My youngest son does not do well with change. Coupled with his shyness (he did not get that from me), going to a new school, new classroom, new teacher, and new friends… new everything, was overwhelming for him, all culminating in this moment of complete refusal to enter the room.
Fortunately, I could be there by his side, dragging his feet through the threshold and into the classroom. Gently pushing him towards his desk, then wiping his tears away as I was able to stay for a few minutes to make sure he was going to be okay. As the minutes ticked by, I noticed his shoulders starting to relax as he began to color the sheet at his desk. His teacher was beaming at him as she watched him write his name, giving him a million compliments.
Just as I was able to sneak from the room, she assured me one last time that my baby was going to be okay. That his anxiety was normal, the tears familiar, and my resistance to leave common. She made this Mama feel good.
This year was different.
But this year, I didn’t get that. Nor did any of the other parents as they were forced to stay in their cars at drop off on the first day of school. No matter what year your child is this year, that was really hard! Not to mention, the fact we might not have gotten to meet their teacher, definitely didn’t get to see the classroom, and are now completely cut off from our child’s education by not being able to volunteer. While we understand the reasons, it doesn’t make it any easier.
So, as a parent, I know you starved for information on how the school year is going …
Know that on that first day of school, underneath my own anxiety over the first day back to work; I made sure to be that parent to all the students as they entered our doors with lost looks and forming tears. Rest assured, we all did.
Each teacher stood in their doorways or the hallways, assuring our babies made it to their classrooms. Those that needed that hand for guidance to their new classrooms received it. Those that cried because they were scared or anxious were met with warm, comforting smiles and gentle voices of reassurance that everything was going to be okay.
As the days have passed, our babies have become confident students walking through the school doors and settling into their classrooms without any tears or anxiety. I watch my own son, “all by himself” as he requests now, walking into his classroom. He is talking to his friends, smiling at his teacher, and dancing along to GoNoodle videos.
There is such normalcy to the school day that one can forget we are still in the midst of a Pandemic. Well, aside from the mask covering their faces as they walk through the hallways. Teachers have found a way to keep teaching despite all the changes we were required to make due to social distancing. Children have found a way to keep learning, and most likely, a new obsession with hand sanitizer (at least my son has).
Through all the changes, we have all found a way to keep pressing on.
So, for the parents who have to wave good-bye through the car window and pray their babies are taken care of, I assure you they are. Our teachers are diligent with safety procedures, committed to teaching the way we know is best, and emphatic to what your children are going through during this time.

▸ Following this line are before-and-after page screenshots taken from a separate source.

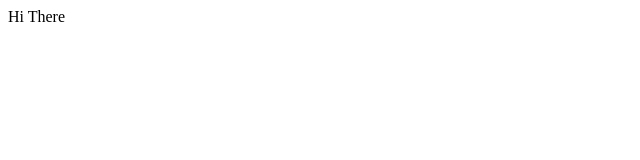
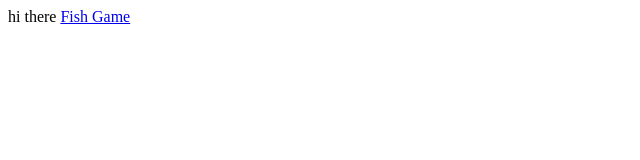
Before and after one commit to nikhbikh/nikhbikh.github.io, a plain HTML site: page index.html in a window 1280 px wide. Shown: the full height of the page, 0-640 px from the left. Drawn offline with Linux system fonts and the light colour scheme.

Commit message:
link to fish game

```diff
--- a/index.html
+++ b/index.html
@@ -1,9 +1,9 @@
 <html>
   <head>
-  Hi
+  hi there
   </head>
   <body>
-  There
+  <a href="fish/index.html">Fish Game</a>
   </body>
   <style=/>
   <script=/>
```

While we might not be able to send as many pictures as we want, or communicate every detail of the day, know that we are giving your children the very best of us because we understand what is lost during this time.